    Will the Breakdown in U.S.-Russia Cooperation Reach the Arctic?

    Over the last few decades, the U.S. and Russia have often found common ground on Arctic affairs, at least in such areas as search and rescue and environmental integrity. The Arctic has the potential to remain resistant to tensions building elsewhere.

    Oct 12, 2016

  • Sailors and members of the Applied Physics Laboratory Ice Station clear ice from the hatch of the Seawolf-class submarine USS Connecticut in the Arctic Ocean, March 19, 2011

    Commentary

    How to Be Safer in the Arctic

    The Arctic is more accessible than it once was, but it's still a formidable place to travel. An emergency involving a cruise ship or a downed plane could stress the search-and-rescue system. But modest investments and planning measures can make a big difference.

    Oct 3, 2016

  • Icebreaker Yamal during removal of manned drifting station North Pole-36, August 2009

    Commentary

    Friends If We Must: Russia and China in the Arctic

    Russia's rebalancing toward China is particularly important in the Arctic, a region in which Russia has great ambitions, but also struggles with major vulnerabilities. Russia needs China as an investor, as a technological partner, and as a key consumer of energy to support its flagging, energy-dependent economy.
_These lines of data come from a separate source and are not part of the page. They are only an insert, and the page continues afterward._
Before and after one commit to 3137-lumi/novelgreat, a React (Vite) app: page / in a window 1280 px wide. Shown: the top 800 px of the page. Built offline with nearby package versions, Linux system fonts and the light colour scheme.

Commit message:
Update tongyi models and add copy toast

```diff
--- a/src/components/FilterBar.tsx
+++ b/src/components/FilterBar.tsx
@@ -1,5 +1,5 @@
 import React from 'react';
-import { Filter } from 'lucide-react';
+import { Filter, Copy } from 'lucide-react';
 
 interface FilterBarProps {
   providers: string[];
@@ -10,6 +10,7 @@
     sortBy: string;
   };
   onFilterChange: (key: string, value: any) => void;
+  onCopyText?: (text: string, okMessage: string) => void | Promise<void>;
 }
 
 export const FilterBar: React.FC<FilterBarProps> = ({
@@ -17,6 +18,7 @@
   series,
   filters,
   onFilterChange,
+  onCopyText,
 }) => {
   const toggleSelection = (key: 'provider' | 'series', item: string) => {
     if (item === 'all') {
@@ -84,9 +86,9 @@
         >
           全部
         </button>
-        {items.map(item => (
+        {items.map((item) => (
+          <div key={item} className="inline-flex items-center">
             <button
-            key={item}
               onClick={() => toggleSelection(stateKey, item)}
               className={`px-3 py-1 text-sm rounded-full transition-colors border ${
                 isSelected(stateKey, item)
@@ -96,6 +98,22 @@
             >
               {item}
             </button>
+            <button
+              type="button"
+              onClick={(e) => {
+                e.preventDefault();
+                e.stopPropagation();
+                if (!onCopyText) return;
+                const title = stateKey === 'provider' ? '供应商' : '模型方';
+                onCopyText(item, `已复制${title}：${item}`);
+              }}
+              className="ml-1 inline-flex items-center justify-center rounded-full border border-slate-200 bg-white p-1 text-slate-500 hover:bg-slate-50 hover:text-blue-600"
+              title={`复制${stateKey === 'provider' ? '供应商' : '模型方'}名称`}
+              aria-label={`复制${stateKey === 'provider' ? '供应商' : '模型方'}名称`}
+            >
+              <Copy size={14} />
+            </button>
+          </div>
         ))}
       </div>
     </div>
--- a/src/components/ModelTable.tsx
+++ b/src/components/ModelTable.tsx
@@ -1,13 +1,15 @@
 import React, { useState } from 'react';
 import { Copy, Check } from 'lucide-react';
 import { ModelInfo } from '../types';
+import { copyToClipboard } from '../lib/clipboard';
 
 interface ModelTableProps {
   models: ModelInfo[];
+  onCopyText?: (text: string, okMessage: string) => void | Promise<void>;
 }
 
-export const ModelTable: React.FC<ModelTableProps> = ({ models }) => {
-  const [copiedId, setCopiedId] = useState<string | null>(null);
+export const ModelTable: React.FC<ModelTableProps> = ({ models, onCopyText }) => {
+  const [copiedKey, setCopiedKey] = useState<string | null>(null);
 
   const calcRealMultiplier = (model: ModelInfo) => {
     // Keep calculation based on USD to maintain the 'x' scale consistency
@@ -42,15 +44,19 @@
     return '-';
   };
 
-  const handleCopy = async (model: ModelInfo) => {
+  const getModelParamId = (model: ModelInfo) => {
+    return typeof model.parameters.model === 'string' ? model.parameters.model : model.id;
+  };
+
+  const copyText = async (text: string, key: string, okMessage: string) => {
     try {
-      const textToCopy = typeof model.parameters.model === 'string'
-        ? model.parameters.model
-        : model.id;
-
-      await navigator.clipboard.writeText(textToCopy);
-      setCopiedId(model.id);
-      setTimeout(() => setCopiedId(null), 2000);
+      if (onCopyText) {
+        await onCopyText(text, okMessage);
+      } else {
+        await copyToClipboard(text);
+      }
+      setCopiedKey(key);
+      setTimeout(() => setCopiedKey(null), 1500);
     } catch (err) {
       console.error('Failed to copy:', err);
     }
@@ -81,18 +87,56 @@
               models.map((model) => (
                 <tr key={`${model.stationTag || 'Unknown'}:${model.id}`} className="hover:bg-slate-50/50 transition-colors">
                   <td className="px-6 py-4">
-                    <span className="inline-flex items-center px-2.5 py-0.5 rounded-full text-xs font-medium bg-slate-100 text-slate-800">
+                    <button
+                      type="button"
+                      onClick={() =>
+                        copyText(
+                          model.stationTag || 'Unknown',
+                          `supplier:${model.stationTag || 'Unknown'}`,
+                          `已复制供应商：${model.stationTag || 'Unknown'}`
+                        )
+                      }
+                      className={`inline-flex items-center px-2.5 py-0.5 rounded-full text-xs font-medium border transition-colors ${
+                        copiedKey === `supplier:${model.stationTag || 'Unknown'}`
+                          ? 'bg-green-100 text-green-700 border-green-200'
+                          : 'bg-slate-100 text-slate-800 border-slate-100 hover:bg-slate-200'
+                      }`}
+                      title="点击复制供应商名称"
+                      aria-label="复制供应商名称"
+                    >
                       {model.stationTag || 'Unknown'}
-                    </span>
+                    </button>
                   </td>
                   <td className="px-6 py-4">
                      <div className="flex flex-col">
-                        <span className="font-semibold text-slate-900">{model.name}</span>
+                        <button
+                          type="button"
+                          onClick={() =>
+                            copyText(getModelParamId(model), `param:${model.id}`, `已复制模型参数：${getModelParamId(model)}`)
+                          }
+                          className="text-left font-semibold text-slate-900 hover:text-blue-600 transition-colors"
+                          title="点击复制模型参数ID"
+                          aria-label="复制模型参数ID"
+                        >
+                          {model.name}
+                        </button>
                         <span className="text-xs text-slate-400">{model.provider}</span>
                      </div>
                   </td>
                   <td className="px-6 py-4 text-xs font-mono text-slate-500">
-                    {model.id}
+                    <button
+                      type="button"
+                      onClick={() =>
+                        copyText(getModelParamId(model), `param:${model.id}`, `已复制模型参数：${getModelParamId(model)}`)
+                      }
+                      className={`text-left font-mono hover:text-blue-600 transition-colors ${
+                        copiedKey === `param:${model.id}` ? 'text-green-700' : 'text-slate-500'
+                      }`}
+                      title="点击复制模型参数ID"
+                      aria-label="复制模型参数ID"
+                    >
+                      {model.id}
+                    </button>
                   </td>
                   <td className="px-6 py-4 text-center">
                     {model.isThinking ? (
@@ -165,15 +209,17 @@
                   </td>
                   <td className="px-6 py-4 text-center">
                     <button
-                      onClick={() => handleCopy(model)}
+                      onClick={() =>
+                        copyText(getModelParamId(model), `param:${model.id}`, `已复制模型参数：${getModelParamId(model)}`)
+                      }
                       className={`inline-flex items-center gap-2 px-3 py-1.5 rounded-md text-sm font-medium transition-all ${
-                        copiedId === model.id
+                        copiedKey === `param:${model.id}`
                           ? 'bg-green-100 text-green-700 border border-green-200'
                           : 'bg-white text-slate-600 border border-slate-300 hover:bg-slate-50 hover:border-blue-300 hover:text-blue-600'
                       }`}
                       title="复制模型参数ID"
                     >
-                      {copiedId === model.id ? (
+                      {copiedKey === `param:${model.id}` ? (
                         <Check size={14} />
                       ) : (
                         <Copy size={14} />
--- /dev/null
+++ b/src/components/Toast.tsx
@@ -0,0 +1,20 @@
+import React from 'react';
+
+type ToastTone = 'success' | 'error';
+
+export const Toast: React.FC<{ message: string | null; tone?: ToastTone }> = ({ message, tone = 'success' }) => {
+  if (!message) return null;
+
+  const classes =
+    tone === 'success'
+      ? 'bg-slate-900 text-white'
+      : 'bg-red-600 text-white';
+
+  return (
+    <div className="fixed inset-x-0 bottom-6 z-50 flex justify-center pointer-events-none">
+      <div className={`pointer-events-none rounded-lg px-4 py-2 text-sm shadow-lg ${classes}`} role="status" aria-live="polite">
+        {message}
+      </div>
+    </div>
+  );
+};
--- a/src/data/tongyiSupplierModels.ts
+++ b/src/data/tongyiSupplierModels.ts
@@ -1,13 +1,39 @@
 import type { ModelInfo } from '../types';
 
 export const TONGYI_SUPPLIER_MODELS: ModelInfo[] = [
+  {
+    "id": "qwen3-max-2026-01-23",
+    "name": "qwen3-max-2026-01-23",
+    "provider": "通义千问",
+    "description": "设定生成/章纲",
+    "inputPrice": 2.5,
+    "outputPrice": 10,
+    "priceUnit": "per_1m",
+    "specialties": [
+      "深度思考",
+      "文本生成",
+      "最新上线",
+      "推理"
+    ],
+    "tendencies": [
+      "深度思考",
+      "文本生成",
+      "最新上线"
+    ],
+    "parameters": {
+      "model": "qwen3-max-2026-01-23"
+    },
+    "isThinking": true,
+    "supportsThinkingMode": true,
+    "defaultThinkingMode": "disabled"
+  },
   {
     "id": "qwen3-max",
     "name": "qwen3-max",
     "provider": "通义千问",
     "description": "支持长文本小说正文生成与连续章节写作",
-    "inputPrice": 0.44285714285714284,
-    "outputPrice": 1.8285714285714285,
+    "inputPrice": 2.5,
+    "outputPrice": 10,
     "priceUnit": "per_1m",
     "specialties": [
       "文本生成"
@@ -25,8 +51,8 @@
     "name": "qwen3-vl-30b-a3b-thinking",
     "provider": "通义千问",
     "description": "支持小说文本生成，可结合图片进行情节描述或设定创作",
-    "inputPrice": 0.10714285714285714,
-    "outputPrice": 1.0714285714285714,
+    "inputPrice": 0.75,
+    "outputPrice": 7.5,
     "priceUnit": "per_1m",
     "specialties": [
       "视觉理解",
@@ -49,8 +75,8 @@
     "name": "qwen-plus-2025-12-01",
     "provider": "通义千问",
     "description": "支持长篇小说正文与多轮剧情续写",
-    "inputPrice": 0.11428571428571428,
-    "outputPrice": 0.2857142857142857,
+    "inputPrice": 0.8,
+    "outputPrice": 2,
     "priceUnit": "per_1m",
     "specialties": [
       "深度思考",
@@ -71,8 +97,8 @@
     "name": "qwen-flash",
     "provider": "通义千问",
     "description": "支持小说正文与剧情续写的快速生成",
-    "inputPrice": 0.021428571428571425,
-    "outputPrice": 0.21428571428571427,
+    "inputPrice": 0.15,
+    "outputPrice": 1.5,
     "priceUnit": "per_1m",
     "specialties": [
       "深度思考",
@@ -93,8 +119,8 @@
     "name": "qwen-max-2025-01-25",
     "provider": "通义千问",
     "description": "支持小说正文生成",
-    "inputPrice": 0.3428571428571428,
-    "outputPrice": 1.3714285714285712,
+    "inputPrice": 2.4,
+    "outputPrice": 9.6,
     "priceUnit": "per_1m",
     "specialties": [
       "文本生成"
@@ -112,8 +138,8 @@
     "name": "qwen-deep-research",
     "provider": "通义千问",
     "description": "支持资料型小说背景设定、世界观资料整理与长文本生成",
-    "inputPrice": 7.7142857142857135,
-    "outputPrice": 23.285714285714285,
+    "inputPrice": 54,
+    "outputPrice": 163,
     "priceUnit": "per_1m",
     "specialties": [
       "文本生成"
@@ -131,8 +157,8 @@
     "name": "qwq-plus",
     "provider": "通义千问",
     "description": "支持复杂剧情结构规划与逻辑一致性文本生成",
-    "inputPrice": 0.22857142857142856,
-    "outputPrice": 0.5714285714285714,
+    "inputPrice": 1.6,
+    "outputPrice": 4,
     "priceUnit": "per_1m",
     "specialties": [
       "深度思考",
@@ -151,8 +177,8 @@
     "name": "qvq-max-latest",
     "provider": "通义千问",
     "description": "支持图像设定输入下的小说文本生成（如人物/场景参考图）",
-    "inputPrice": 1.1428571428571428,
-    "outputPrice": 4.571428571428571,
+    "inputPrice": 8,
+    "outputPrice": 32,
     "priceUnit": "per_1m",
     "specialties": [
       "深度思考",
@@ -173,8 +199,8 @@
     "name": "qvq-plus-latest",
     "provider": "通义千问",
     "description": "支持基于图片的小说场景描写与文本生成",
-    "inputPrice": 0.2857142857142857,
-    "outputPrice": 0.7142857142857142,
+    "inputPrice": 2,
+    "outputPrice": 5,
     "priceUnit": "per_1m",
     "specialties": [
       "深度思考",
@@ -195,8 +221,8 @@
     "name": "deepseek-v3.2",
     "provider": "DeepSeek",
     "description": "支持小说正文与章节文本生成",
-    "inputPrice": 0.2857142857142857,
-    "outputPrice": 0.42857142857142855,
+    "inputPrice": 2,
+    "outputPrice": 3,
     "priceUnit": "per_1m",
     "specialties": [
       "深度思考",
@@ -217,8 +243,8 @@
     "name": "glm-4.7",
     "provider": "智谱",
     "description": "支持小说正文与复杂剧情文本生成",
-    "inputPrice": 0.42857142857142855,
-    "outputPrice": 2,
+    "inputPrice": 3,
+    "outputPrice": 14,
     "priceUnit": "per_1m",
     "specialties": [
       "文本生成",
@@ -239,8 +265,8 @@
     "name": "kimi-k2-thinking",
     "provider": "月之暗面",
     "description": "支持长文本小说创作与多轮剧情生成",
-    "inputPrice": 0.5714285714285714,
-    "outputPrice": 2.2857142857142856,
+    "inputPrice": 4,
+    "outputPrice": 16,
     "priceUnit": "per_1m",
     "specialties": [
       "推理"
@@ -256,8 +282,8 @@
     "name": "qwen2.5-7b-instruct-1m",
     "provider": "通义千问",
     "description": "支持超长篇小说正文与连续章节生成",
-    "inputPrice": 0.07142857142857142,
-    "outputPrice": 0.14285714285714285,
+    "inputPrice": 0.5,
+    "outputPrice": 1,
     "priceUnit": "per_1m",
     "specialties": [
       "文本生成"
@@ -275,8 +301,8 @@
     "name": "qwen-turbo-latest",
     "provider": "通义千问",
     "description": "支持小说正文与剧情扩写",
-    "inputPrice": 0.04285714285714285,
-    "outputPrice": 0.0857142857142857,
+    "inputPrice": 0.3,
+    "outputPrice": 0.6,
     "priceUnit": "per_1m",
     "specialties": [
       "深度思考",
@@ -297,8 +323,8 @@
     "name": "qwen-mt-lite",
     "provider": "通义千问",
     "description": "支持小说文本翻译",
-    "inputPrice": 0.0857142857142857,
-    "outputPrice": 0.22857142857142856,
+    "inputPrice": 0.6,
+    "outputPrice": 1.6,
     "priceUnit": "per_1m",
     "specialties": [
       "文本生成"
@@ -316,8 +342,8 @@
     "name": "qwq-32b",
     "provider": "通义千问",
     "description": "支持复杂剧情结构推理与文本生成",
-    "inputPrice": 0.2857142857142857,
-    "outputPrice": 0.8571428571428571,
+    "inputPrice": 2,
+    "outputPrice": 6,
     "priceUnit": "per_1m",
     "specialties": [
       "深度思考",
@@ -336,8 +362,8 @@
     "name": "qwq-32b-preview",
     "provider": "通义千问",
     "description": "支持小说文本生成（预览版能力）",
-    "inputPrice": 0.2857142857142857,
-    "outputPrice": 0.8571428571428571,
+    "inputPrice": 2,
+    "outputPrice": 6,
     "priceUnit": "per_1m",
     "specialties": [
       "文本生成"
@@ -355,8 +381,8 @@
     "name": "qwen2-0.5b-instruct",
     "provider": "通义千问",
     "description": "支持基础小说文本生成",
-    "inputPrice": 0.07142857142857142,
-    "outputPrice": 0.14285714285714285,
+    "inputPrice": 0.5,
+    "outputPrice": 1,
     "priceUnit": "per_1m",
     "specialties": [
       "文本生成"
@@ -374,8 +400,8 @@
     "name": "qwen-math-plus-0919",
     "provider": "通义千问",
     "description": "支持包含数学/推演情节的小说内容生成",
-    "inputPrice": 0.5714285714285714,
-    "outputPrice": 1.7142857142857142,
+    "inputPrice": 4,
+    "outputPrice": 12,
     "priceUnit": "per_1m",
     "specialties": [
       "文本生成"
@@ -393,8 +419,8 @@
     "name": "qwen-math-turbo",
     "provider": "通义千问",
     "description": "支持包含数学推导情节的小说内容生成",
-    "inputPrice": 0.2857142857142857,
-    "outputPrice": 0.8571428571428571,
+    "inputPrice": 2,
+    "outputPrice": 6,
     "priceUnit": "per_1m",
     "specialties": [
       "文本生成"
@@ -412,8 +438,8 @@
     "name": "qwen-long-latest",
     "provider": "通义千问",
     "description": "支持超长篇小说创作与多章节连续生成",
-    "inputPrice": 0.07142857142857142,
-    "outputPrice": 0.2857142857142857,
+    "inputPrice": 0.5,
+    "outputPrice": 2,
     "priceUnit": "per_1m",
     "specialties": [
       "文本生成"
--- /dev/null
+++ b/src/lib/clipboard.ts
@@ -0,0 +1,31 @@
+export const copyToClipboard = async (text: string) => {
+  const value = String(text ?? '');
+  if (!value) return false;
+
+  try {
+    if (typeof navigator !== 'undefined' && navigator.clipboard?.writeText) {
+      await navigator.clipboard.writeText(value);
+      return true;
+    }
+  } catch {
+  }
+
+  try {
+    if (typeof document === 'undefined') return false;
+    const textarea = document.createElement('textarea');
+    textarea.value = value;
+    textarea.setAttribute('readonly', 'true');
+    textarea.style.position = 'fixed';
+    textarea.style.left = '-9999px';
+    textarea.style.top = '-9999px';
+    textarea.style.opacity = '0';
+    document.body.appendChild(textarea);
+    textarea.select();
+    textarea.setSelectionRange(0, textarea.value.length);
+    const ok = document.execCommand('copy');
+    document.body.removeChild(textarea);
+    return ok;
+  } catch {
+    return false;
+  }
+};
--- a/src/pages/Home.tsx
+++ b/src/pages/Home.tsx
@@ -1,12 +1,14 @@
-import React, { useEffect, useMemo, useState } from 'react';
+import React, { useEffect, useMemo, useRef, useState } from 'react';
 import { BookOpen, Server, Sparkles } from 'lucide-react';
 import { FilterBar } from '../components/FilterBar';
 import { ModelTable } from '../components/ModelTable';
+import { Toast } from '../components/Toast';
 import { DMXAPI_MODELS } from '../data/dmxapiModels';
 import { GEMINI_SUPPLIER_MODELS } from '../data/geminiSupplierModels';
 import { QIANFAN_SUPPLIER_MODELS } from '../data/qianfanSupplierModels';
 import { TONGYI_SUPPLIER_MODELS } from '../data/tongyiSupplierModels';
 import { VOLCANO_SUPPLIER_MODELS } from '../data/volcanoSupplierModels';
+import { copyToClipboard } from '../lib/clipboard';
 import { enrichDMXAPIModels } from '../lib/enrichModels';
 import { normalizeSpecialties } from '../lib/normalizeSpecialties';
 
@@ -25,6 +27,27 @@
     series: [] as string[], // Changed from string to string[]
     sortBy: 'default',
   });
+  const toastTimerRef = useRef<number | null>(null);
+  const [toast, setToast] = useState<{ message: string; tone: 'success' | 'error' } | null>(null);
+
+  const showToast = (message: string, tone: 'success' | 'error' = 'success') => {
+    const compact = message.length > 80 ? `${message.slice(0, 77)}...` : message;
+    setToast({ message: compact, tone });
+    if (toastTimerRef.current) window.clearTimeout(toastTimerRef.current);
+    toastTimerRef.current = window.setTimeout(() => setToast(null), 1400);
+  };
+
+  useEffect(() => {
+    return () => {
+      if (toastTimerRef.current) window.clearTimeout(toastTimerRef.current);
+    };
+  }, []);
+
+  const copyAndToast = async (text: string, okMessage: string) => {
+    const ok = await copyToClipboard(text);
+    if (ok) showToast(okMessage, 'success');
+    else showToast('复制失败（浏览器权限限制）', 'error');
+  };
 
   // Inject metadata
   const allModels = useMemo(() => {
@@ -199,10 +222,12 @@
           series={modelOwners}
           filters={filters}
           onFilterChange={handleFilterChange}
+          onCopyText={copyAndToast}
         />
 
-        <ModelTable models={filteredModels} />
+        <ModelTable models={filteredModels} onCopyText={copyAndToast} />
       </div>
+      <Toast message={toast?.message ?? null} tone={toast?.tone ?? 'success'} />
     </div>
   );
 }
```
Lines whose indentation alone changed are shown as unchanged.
    May 6, 2016

  • Russian President Vladimir Putin attends a video conference with Arctic oil drilling platform West Alpha in Sochi, August 9, 2014

    Commentary

    Will the Arctic Remain a Warm Spot in Chilly U.S.-Russia Relations?

    The United States should continue with its policy of engagement with Russia within Arctic institutions. This is the only way to keep building on a track record of successful agreements that make the Arctic safer for all.

    Apr 28, 2016

  • Russian-flagged tanker Renda navigates through ice on its way to the Alaskan port of Nome

    Commentary

    Crimea, Climate Change, and U.S.-Russian Relations: A Perfect Storm

    Russia possesses the world's most Arctic shoreline, water, and operating resources. But the United States is also an Arctic nation, even if much of the American public tends to under-appreciate this special status.

    May 6, 2014

  • Report

    Report

    U.S. and Canadian Cooperative Approaches to Arctic Security

    Canada and the United States are paying more attention to underwater detection capabilities. In an era of extreme budget pressures, the two countries should examine options for working together to monitor subsurface activities.

    Jan 1, 1990

  • Report

    Report

    Canadian and U.S. Defense Planning Toward the Arctic

    Argues for a joint monitoring mechanism that would play a crucial part in formulating and implementing Canadian-U.S. policy in the Arctic.

    Jan 1, 1989

  • Report

    Report

    Sea-Ice Conditions in the Norwegian, Barents, and White Seas

    An investigation of the possible effects of climatic change on the military posture of the United States and the Soviet Union.

    Aug 1, 1976

  • Report

    Report

    The Simulation of Arctic Climate with a Global General Circulation Model.

    A two-level global circulation model is used to simulate the Arctic climate for both January and July. From separate month-long simulations, the summer and winter distributions of pressure, surface air temperature, precipitation, and cloudiness nort...

    Jan 1, 1974

  • Report

    Report

    Territorial Waters in the Arctic: The Soviet Position

    The Soviet Union maintains that its territorial waters, including those in the Arctic, extend 12 n mi from its coastline. It has also declared a "sector claim" asserting Soviet sovereignty over all lands and islands in the triangular Arctic Basin ...

    Jan 1, 1972

  • Report

    Report

    Numerical Prediction of the Thermodynamic Response of Arctic Sea Ice to Environmental Changes

    Description of a one-dimensional model of Arctic sea ice. The inputs are: albedo, incoming radiation, turbulent fluxes, oceanic heat flux, ice salinity, and snow accumulation.

    Jan 1, 1969